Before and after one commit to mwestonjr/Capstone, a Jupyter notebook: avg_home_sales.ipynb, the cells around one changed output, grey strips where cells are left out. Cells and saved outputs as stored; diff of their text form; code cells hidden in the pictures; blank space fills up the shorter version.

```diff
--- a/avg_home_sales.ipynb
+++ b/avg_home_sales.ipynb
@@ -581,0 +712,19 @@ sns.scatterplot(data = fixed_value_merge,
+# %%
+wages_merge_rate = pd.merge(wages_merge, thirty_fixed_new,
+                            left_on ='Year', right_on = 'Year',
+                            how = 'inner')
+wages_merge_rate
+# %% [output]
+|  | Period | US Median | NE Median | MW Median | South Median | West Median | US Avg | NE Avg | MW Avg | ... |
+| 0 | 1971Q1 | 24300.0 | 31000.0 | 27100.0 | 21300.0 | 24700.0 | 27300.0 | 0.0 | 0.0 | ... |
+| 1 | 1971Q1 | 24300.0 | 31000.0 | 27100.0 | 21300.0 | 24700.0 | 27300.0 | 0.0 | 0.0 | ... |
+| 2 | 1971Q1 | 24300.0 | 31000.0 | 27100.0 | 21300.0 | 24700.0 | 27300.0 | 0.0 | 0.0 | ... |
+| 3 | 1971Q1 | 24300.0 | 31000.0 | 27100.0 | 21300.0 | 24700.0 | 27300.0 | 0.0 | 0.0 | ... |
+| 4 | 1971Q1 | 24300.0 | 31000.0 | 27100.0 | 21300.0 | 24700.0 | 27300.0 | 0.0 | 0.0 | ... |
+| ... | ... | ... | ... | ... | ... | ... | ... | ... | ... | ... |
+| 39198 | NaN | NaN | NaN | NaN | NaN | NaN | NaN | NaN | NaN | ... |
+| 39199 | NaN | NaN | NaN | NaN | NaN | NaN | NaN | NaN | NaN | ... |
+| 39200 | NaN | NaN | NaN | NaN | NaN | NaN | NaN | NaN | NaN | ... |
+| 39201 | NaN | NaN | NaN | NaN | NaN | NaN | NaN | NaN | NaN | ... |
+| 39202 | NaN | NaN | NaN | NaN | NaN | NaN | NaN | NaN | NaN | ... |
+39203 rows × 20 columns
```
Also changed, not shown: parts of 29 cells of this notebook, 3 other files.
★ ★ ★ ★ ★ ★ ★
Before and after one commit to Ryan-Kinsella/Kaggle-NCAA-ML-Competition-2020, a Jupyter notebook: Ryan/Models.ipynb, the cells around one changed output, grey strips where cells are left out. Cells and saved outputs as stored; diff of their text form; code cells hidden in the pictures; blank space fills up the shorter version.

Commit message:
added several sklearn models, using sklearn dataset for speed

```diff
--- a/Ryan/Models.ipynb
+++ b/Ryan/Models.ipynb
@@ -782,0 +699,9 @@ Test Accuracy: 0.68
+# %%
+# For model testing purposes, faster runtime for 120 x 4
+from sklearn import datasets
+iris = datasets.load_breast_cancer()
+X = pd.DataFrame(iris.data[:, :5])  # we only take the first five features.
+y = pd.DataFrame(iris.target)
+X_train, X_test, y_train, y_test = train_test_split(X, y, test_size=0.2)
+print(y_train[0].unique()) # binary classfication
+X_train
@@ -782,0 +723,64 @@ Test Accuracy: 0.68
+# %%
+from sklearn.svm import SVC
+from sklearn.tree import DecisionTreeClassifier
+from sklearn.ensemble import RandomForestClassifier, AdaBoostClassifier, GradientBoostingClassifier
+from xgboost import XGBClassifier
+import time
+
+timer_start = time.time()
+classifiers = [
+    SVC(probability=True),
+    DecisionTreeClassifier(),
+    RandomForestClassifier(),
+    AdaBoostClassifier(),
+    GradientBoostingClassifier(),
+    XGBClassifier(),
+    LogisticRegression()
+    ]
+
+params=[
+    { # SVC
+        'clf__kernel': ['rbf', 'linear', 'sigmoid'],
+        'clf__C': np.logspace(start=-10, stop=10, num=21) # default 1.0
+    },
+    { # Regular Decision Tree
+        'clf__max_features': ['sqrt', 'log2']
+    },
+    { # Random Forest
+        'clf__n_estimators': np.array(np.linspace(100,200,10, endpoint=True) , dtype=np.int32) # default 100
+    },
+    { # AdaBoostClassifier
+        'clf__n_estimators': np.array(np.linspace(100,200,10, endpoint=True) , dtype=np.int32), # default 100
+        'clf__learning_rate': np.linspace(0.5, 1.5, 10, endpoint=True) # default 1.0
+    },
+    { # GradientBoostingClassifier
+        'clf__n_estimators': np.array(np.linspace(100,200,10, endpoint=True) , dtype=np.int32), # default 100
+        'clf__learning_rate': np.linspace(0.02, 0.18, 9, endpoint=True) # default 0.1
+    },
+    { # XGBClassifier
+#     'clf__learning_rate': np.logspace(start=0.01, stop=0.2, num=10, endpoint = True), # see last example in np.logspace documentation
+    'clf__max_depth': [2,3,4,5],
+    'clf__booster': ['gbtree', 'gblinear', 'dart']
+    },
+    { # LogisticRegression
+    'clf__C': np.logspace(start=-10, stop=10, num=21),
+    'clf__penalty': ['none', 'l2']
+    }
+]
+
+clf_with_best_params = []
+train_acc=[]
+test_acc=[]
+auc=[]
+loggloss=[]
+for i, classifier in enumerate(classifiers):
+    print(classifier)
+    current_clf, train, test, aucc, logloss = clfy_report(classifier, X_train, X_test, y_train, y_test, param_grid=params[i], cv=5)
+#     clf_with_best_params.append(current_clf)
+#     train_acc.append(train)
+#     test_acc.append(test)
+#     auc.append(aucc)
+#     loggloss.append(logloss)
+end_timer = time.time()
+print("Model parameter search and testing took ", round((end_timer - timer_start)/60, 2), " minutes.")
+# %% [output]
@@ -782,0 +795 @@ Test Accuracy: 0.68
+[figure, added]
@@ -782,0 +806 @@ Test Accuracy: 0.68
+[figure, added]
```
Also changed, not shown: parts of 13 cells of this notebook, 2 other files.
★ ★ ★ ★ ★ ★ ★
### Instructions for the task:
For every line in the data above that has the string "endpoint", return that line.

### Solution:
+        'clf__n_estimators': np.array(np.linspace(100,200,10, endpoint=True) , dtype=np.int32) # default 100
+        'clf__n_estimators': np.array(np.linspace(100,200,10, endpoint=True) , dtype=np.int32), # default 100
+        'clf__learning_rate': np.linspace(0.5, 1.5, 10, endpoint=True) # default 1.0
+        'clf__n_estimators': np.array(np.linspace(100,200,10, endpoint=True) , dtype=np.int32), # default 100
+        'clf__learning_rate': np.linspace(0.02, 0.18, 9, endpoint=True) # default 0.1
+#     'clf__learning_rate': np.logspace(start=0.01, stop=0.2, num=10, endpoint = True), # see last example in np.logspace documentation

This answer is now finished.